§ Work order:
Where a line in the data below includes the word "README", count it. State the total and nothing more.

§ Material supplied:
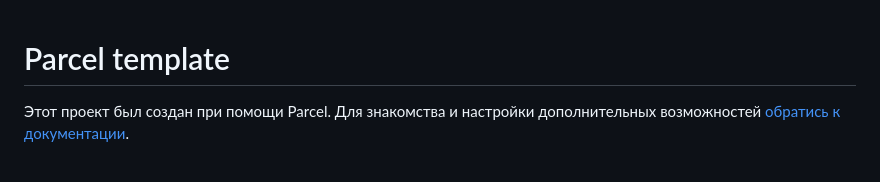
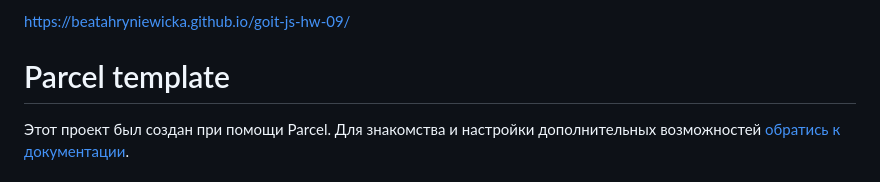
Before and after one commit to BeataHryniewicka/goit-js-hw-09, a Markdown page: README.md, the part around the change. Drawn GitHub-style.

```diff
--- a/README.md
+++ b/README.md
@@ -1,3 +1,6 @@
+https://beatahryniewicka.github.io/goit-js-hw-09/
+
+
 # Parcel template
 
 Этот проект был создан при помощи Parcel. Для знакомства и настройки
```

* * *

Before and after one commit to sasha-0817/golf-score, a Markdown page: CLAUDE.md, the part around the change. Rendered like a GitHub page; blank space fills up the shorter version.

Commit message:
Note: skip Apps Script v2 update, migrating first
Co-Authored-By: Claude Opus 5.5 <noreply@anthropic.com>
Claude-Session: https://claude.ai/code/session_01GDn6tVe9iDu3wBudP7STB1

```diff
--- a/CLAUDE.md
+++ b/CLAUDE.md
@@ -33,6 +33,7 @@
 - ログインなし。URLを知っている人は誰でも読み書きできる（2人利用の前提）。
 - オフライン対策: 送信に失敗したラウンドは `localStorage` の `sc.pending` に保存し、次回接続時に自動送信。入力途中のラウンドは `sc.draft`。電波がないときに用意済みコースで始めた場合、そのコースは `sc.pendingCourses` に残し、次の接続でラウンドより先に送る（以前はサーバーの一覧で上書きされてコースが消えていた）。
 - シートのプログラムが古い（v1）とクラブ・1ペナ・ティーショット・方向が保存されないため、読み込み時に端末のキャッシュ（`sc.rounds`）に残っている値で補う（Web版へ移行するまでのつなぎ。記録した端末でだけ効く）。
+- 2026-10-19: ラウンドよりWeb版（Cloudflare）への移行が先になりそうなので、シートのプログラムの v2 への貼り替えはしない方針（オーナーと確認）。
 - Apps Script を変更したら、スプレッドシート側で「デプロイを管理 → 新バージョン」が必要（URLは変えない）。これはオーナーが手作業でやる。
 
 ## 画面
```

§ Exercise solution:
3